This new project will be shared in a partnership between USAID and organizations like Olivia Cruises, the Williams Institute at UCLA, the Astraea Lesbian Foundation for Justice, the Gay and Lesbian Victory Institute, and the Swedish International Development Cooperation Agency. The program will focus on bringing leadership training, research, and other resources to ensure that citizens who are vulnerable can get the help they need to live their lives fully and completely, without any sort of prejudice-based violence. The program Claire Lucas created will be an outgrowth of President Obama’s recent memorandum in which he states, “Agencies involved with foreign aid, assistance and development shall enhance their ongoing efforts to ensure regular federal government engagement with governments, citizens, civil society and the private sector in order to build respect for the human rights of LGBT.”
While many may disagree, it becomes more and more likely that the rights of LGBT people, in this nation and around the globe, may become the civil rights fight that our generation conquers. In a recent blog post, a young Christian writes an open letter to the Church after attending a Macklemore concert, describing the experience she had watching the small crowd in Sioux Falls, South Dakota react to the song “Same Love,” which is a testimony of the artists' views on gay marriage.
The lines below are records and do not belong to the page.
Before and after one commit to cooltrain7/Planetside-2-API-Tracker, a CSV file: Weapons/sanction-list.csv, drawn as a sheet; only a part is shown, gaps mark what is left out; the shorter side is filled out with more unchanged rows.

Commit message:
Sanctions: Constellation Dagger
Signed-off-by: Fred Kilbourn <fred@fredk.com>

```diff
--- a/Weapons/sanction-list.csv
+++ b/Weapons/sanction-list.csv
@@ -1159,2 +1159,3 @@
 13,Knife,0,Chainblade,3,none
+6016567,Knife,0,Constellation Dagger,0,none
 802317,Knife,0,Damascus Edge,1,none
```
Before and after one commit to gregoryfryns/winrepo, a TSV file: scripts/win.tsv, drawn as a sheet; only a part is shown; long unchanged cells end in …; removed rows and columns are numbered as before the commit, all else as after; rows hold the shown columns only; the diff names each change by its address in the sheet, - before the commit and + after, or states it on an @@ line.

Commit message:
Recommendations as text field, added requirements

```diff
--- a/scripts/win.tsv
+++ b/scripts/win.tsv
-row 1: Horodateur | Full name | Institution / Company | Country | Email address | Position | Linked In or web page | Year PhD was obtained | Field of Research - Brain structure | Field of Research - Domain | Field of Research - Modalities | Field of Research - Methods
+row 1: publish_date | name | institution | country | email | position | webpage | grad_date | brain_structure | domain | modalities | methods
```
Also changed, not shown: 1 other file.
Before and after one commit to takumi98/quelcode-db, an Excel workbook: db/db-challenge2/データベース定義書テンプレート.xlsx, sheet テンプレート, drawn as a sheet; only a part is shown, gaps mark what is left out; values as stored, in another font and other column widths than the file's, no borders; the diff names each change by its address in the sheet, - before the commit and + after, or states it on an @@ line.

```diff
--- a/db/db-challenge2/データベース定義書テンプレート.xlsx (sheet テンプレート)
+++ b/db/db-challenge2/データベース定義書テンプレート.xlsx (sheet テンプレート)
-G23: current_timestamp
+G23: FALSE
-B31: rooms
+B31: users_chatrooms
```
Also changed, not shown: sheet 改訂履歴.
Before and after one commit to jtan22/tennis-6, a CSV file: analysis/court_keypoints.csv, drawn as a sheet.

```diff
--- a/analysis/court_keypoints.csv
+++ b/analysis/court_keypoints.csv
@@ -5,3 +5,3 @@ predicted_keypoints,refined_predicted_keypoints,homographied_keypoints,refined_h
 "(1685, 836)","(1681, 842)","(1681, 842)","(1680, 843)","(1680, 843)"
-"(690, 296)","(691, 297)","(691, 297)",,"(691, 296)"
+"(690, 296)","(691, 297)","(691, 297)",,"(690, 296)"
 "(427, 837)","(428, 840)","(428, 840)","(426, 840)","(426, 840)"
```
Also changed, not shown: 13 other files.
When the crowd doesn’t walk out or boo, but instead raises their hands and closes their eyes, the young student is moved, writing, “The whole crowd spoke every word with Macklemore. We were thirsty for those words. We want to hear about equality and love in a gentle way. We’re sick of the harsh words of both sides.”
This fight is both domestic and global. Too often our country finds itself trying, sometimes in vain, to repair the broken systems of other countries, while neglecting our own poverty, injustices, and corruption. Back home, we often feel that our own citizens have become the red headed step-child of the government’s mission for equal and civil rights around the globe. For those who believe in LGBT rights, however, this fight must permeate throughout other countries; it must not stop at our boundaries. The fight for “same love” must be a universal fight, and that begins with programs like the one USAID is bringing to other countries.